trigonometry. Let's just say it's not impossible. There's a
calculator at
the end of the Google Maps section.

In another article, Bob Atkins describes how to use a night sky shot to read the angle between two bright stars.

Try to center your reference points in the test picture, so the calculation will be as accurate as possible. Ideally, the reference points and the center of the theoretical lens plane will form an isosceles triangle. If we consider half of this triangle (a right triangle),

(h/2) / f = tan(α/2)

Rearranging that equation (*h = n δ*),

(10)

f = n δ / 2 tan(α/2)
where

- n: number of pixels between the reference points
- δ: pixel pitch (size of one pixel), same units as focal length
- α: the angle between the two reference points

Eq. 10 can be simplified a bit, if the angle α is small enough. For small angles, tan(θ) ≅ θ, where θ is in radians. The error in this assumption is

- 1%, for 10°
- ½%, for 7°
- ¼%, for 5°

Making that substitution in Eq. 10,

f = n δ / α_{radian}

– or, for *α* in degrees,

(11)

f = (180 / π) n δ / α
There is a pair of radio antennas two miles from a convenient location for the camera. That's definitely far enough to get the lens to focus on infinity. From that vantage point, the antennas are about three degrees apart. Running this analysis on the same 18-70mm lens as used earlier in the article, Eq. 11 gave its actual focus range as 18 to 69 mm. Not bad.

The same kind of differential analysis as used previously leads again to the conclusion that uncertainty in the pixel pitch is the dominant factor. Specifically,

(h)

df = (180 / π) (n / α) dwhere one term has been eliminated because it is assumed that the subtended angle is known to much greater precision (< 0.1%) than the pixel pitch (1%). That is

(i)

df = 0.0029 n / α
for the APS-C sensor that has been used for the examples here. By way of example, for objects that are 5° apart and separated by 2000 pixels in the image, Eq. i shows the uncertainty in focal length to be about 1 mm, or the same as before.

There is a common problem among people who use digital calculators without
understanding the difference between precision and accuracy.
In any set of calculations, we need to be careful about significant figures.
A measurement is never better than half of its last decimal place. That is,
"1 inch" is a different animal from "1.234 inch" or even
"1.000 inch". "1 inch" means anywhere from 0.5 to 1.5 inches,
whereas "1.000 inch" means

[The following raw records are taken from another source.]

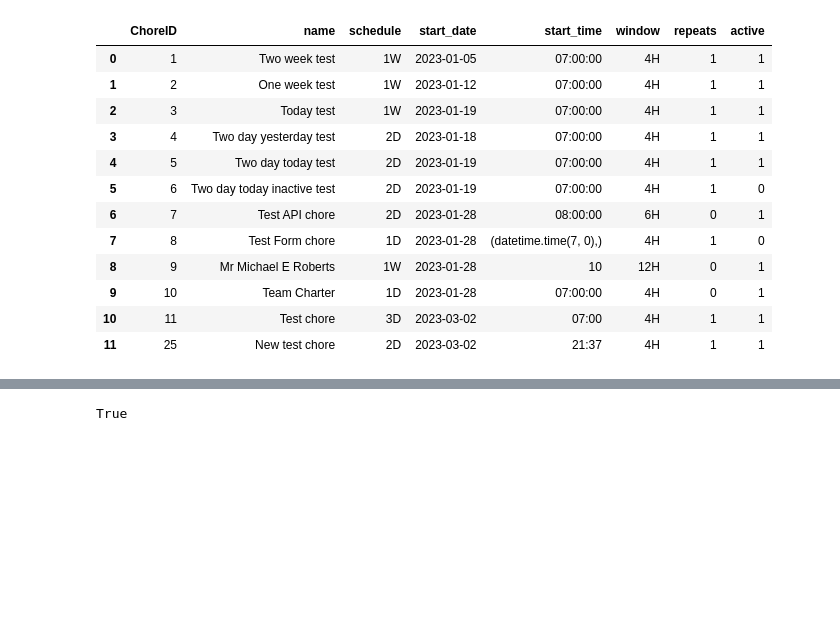
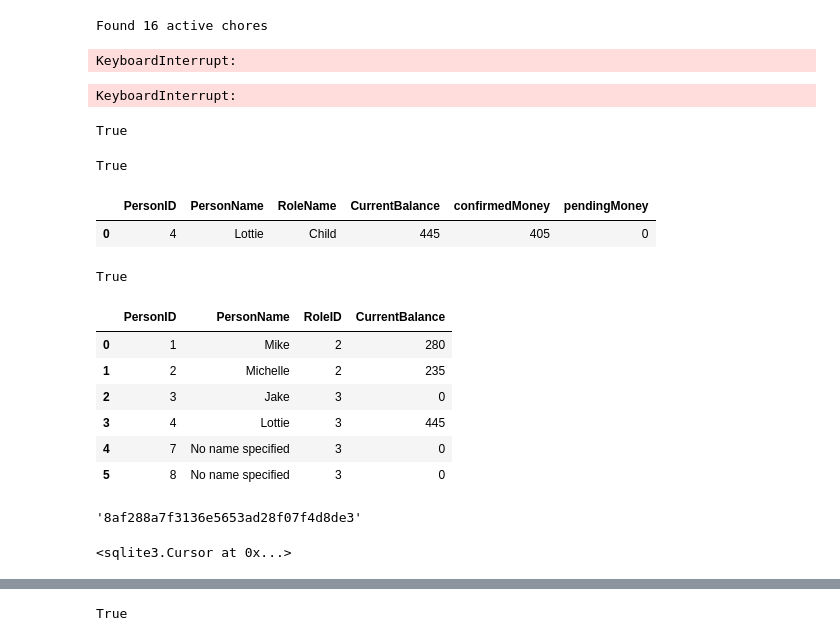
Before and after one commit to gorbynet/ChoreTracker, a Jupyter notebook: api_test.ipynb, the cells around one changed output, grey strips where cells are left out. Cells and saved outputs as stored; diff of their text form; code cells hidden in the pictures; blank space fills up the shorter version.

```diff
--- a/api_test.ipynb
+++ b/api_test.ipynb
@@ -6,18 +13,62 @@ import datetime as dt
 # %%
 from ChoreTracker import utils
 # %%
-utils.get_chores()
+utils.get_active_chores()
 # %% [output]
-|  | ChoreID | name | schedule | start_date | start_time | window | repeats | active |
-| 0 | 1 | Two week test | 1W | 2023-01-05 | 07:00:00 | 4H | 1 | 1 |
-| 1 | 2 | One week test | 1W | 2023-01-12 | 07:00:00 | 4H | 1 | 1 |
-| 2 | 3 | Today test | 1W | 2023-01-19 | 07:00:00 | 4H | 1 | 1 |
-| 3 | 4 | Two day yesterday test | 2D | 2023-01-18 | 07:00:00 | 4H | 1 | 1 |
-| 4 | 5 | Two day today test | 2D | 2023-01-19 | 07:00:00 | 4H | 1 | 1 |
-| 5 | 6 | Two day today inactive test | 2D | 2023-01-19 | 07:00:00 | 4H | 1 | 0 |
-| 6 | 7 | Test API chore | 2D | 2023-01-28 | 08:00:00 | 6H | 0 | 1 |
-| 7 | 8 | Test Form chore | 1D | 2023-01-28 | (datetime.time(7, 0),) | 4H | 1 | 0 |
-| 8 | 9 | Mr Michael E Roberts | 1W | 2023-01-28 | 10 | 12H | 0 | 1 |
-| 9 | 10 | Team Charter | 1D | 2023-01-28 | 07:00:00 | 4H | 0 | 1 |
-| 10 | 11 | Test chore | 3D | 2023-03-02 | 07:00 | 4H | 1 | 1 |
-| 11 | 25 | New test chore | 2D | 2023-03-02 | 21:37 | 4H | 1 | 1 |
+Found 16 active chores
+KeyboardInterrupt:
+# %%
+utils.update_choreinstances()
+# %% [output]
+KeyboardInterrupt:
+# %%
+choreInstanceId=38
+chore_check = utils.query_db(f"""
+        select * from choreinstances where choreinstanceid={choreInstanceId}
+        """)
+
+utils.update_balance(
+    PersonId=chore_check['CompletedBy'].values[0],
+    AddBalance=chore_check['Rate'].values[0])
+# %% [output]
+True
+# %%
+utils.invalidate_chore_instance(choreInstanceId=choreInstanceId)
+# %% [output]
+True
+# %%
+utils.get_person_details(PersonID=4)
+# %% [output]
+|  | PersonID | PersonName | RoleName | CurrentBalance | confirmedMoney | pendingMoney |
+| 0 | 4 | Lottie | Child | 445 | 405 | 0 |
+# %%
+roles = utils.get_roles()
+default_roleid = roles[roles['RoleName'] == 'Child']['RoleID'].values[0]
+utils.create_person(
+        PersonName="No name specified",
+        RoleType="Child"
+    )
+# utils.create_person()
+# %% [output]
+True
+# %%
+people = utils.get_people()
+people # [people["PersonName"]=="No name specified"]["PersonID"].max()
+# %% [output]
+|  | PersonID | PersonName | RoleID | CurrentBalance |
+| 0 | 1 | Mike | 2 | 280 |
+| 1 | 2 | Michelle | 2 | 235 |
+| 2 | 3 | Jake | 3 | 0 |
+| 3 | 4 | Lottie | 3 | 445 |
+| 4 | 7 | No name specified | 3 | 0 |
+| 5 | 8 | No name specified | 3 | 0 |
+# %%
+from hashlib import md5
+d = md5("0959".encode()).hexdigest()
+d
+# %% [output]
+'8af288a7f3136e5653ad28f07f4d8de3'
+# %%
+utils.update_db("delete from credentials", commit=True)
+# %% [output]
+<sqlite3.Cursor at 0x...>
```
Also changed, not shown: parts of 16 cells of this notebook, 9 other files.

The limiting factor in the calculations for this article's APS-C sensor is the pixel pitch, given as 5.5 microns. Two significant figures. Any result should be constrained to the same; so if a calculation says the focal length is 57.14159265 mm, it should be reported as 57 mm. We just don't know it any better than that.

Fortunately for this exercise, it's usually good enough to know the focal length to one-millimeter precision.

Speaking of significant figures,
Google Maps has a great
feature, but I wonder how far to trust it. If you right-click on the map,
select "What's here?" from the context menu that pops up. The browser will
then show a little layer that gives the latitude and longitude of the place
where the mouse was for the right-click – to *six* decimal places!
That's ±5×10^{-7} degree on the surface of the Earth, or
about two inches.
This is Google's satellite view, zoomed-in as far as it will go,
locating one of the points on Lady Liberty's crown. As you can
tell from the scale bar at lower right, 20 feet corresponds to 108 pixels on
this display. Each pixel is 2.2 inches
square. If the registration is really that accurate (and if the Earth were a
sphere), that is truly remarkable.
For this project, I plotted a few locations this way and used them to
calculate compass bearings, but not to two-inch precision. Accuracy of a few
feet – an order of magnitude larger – was just fine to get the
subtended angle needed for Eqs. 10 and 11.

Here's a calculator to find the angle the camera sees between two points on the map. Enter the coordinates in the decimal degrees, same as used by Google Maps. South latitudes and west longitudes are negative numbers.

First method (object is a few feet away)

- photograph a ruler from a measured distance (sensor plane to ruler)
- get magnification by comparing pixels to ruler scale (Eq. 8)
- use Eq. 6 to compute the focal length

Second method (distant object)